Last reviewed 14 May 2021
A new £4.3 million recycling plant is the UK’s latest response to the growing shortages of the rare earth metals and magnets that are used in almost all electrical and electronic devices.
The University of Birmingham, having been awarded funds by UKRI, will lead the development of the plant at Tyseley Energy Park, a centre for clean energy research. Aiming to galvanise the UK’s circular economy, this project will develop a recycling plant capable of recovering these valuable metals from, among other waste products, computer hard drives, loudspeakers, and electric vehicles.
High-capacity batteries and high-performance motors are especially reliant on the supply of rare earth metals, such as lithium, and rare earth magnets, such as neodymium. Electric cars, wind turbines, and other clean energy tech that governments need to reach their emissions targets all require these materials.
In partnership with Bentley Motors, the University of Birmingham will operate a scheme to reclaim rare earth magnets for hybrid and electric vehicles. Jon Bray, Research and Development Manager at the Office for Zero Emissions Vehicles (OZEV), said: “We are excited to be supporting this innovative project as part of our ambition to put the UK at the forefront of the design, manufacture and use of zero emission vehicles.”
The International Energy Agency (IEA) has warned that technologies needed to cut greenhouse gases will require as much as six times more rare earth metals by 2040.
A recent EU-backed report on the future of critical raw materials recycling, argues that access to these materials is vulnerable to geopolitical issues and is calling on the Commission for mandatory recycling, to relieve the pressure on the markets.

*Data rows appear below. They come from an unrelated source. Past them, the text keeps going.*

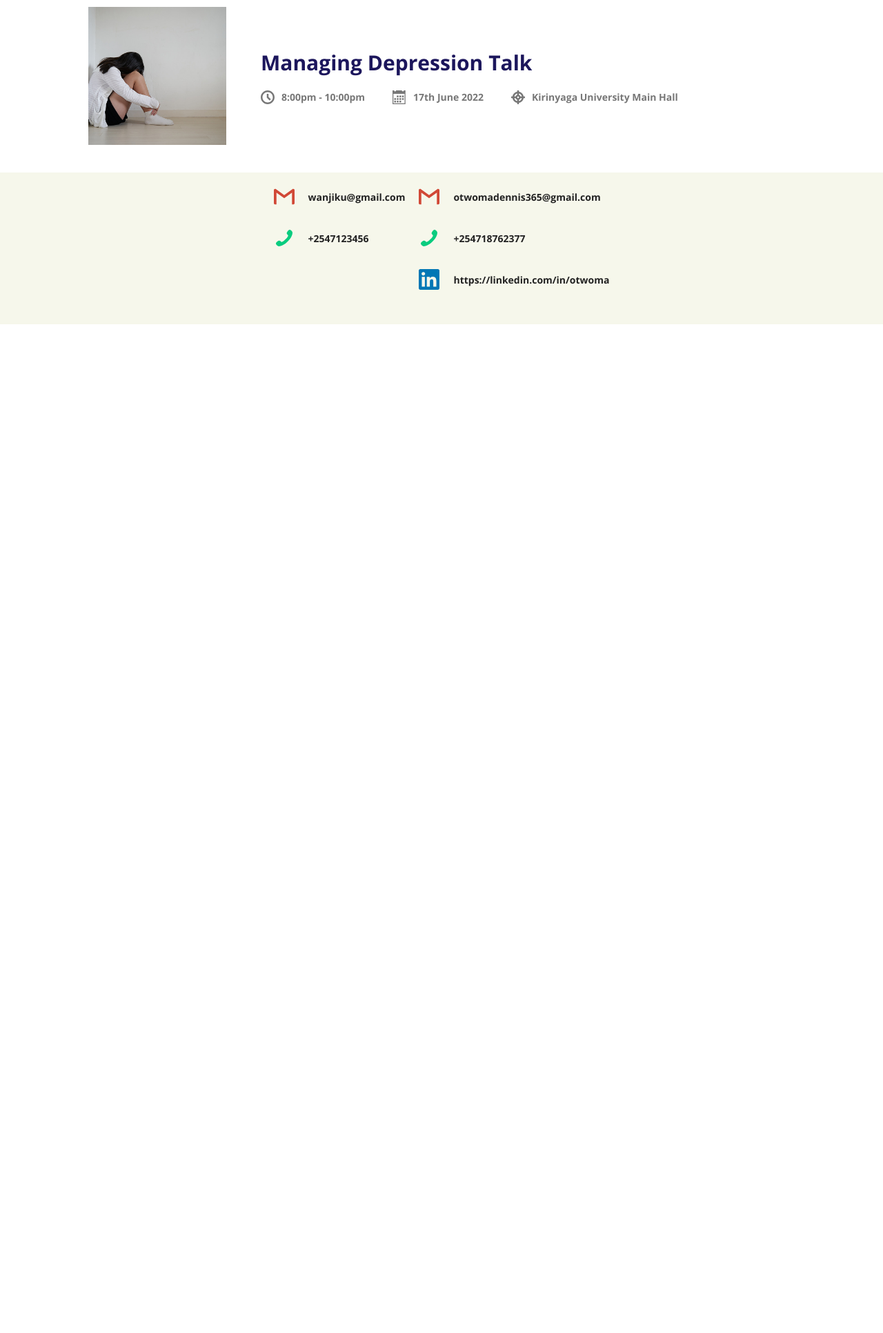
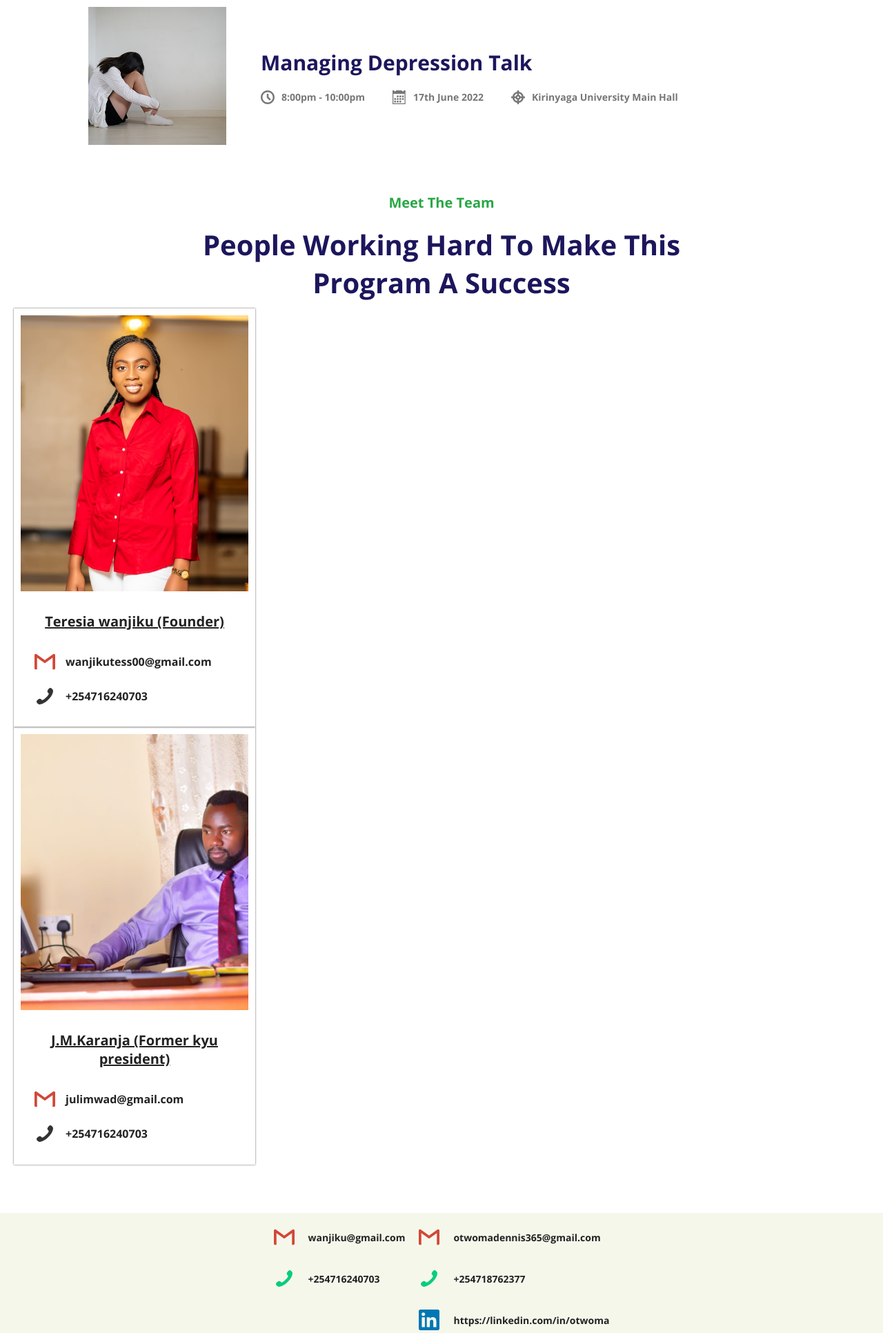
Before and after one commit to hum-dev/PeerPulse, a Flask app: page / in a window 1280 px wide. Shown: the part 3705-5637 px from the top of the page at 69% size. Before the commit the page ends 4175 px from the top, so only its background shows below. Run offline with Flask 3, Linux system fonts and the light colour scheme.

```diff
--- a/static/css/styles.css
+++ b/static/css/styles.css
@@ -639,3 +639,53 @@ figcaption{
     width: 40%;
 }
 /* End of submissions section stylings */
+
+/* team members section */
+.team-section{
+    padding: 3rem 2rem;
+}
+
+.team__member{
+    --size: 35rem;
+    width: var(--size);
+    box-shadow: 0 0 2px #444;
+    padding: 1rem;
+}
+
+.team__member__image-container{
+    height: 40rem;
+    margin-bottom: 3rem;
+}
+
+.team__member__image-container img{
+    width: 100%;
+    height: 100%;
+    display: block;
+    object-fit: cover;
+}
+
+.team__member--title{
+    font-size: 2rem;
+    font-weight: bold;
+    text-align: center;
+    margin-bottom: 3rem;
+    text-decoration: underline;
+}
+
+.team__member__detail{
+    display: flex;
+    align-items: center;
+    font-size: 1.6rem;
+    font-weight: bold;
+    margin-bottom: 2rem;
+    padding: 0 2rem;
+}
+
+.team__member__detail svg{
+    --size: 3rem;
+    width: var(--size);
+    height: var(--size);
+    fill: var(--color-black-light);
+    margin-right: 1.5rem;
+}
+/* end of the team members section stylings */
--- a/templates/index.html
+++ b/templates/index.html
@@ -188,6 +188,59 @@
 </section>
 <!-- end of upcoming events section -->
 
+<!-- team section -->
+<section class="team-section">
+    <div class="title-box">
+        <h3 class="title-box__titlesub">meet the team</h3>
+        <h2 class="title-box__titlemain">people working hard to make this program a success</h2>
+    </div>
+    <div class="team-section__container">
+        <div class="team__member">
+            <div class="team__member__image-container">
+                <img src="{{url_for('static', filename='images/team-3.jpg')}}" alt="teresia wanjiku">
+            </div>
+            <div class="team__member--about">
+                <p class="team__member--title">Teresia wanjiku (Founder)</p>
+                <p class="team__member__detail">
+                    <svg>
+                        <use xlink:href="static/images/sprite.svg#icon-gmail"></use>
+                    </svg>
+                    <span>wanjikutess00@gmail.com</span>
+                </p>
+                <p class="team__member__detail">
+                    <svg>
+                        <use xlink:href="static/images/sprite.svg#icon-phone"></use>
+                    </svg>
+                    <span>+254716240703</span>
+                </p>
+            </div>
+        </div>
+
+
+        <div class="team__member">
+            <div class="team__member__image-container">
+                <img src="{{url_for('static', filename='images/team-2.jpg')}}" alt="teresia wanjiku">
+            </div>
+            <div class="team__member--about">
+                <p class="team__member--title">J.M.Karanja (Former kyu president)</p>
+                <p class="team__member__detail">
+                    <svg>
+                        <use xlink:href="static/images/sprite.svg#icon-gmail"></use>
+                    </svg>
+                    <span>julimwad@gmail.com</span>
+                </p>
+                <p class="team__member__detail">
+                    <svg>
+                        <use xlink:href="static/images/sprite.svg#icon-phone"></use>
+                    </svg>
+                    <span>+254716240703</span>
+                </p>
+            </div>
+        </div>
+    </div>
+</section>
+<!-- end of the team section -->
+
 <!-- Footer of the site -->
 <footer class="footer">
     <div class="footer__side footer_u-marg-right">
@@ -201,7 +254,7 @@
             <svg>
                 <use xlink:href="static/images/sprite.svg#icon-phone"></use>
             </svg>
-            <p class="footer__content-box--text">+2547123456</p>
+            <p class="footer__content-box--text">+254716240703</p>
         </div>
     </div>
     <div class="footer__side">
```
Also changed, not shown: static/images/team-1.jpg (added), static/images/team-2.jpg (added), static/images/team-3.jpg (added).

Right now, China is by far the world’s predominant supplier of metals like lithium and neodymium, meeting more than 90% of the global demand.
According to the EU report, there are sufficient quantities of critical raw materials such as hard disc and optical disc drives, batteries from WEEE and end-of-life vehicles, neodymium iron boron magnets from hard disc drives, fluorescent powders from cathode ray tubes and other end of life products to support recycling.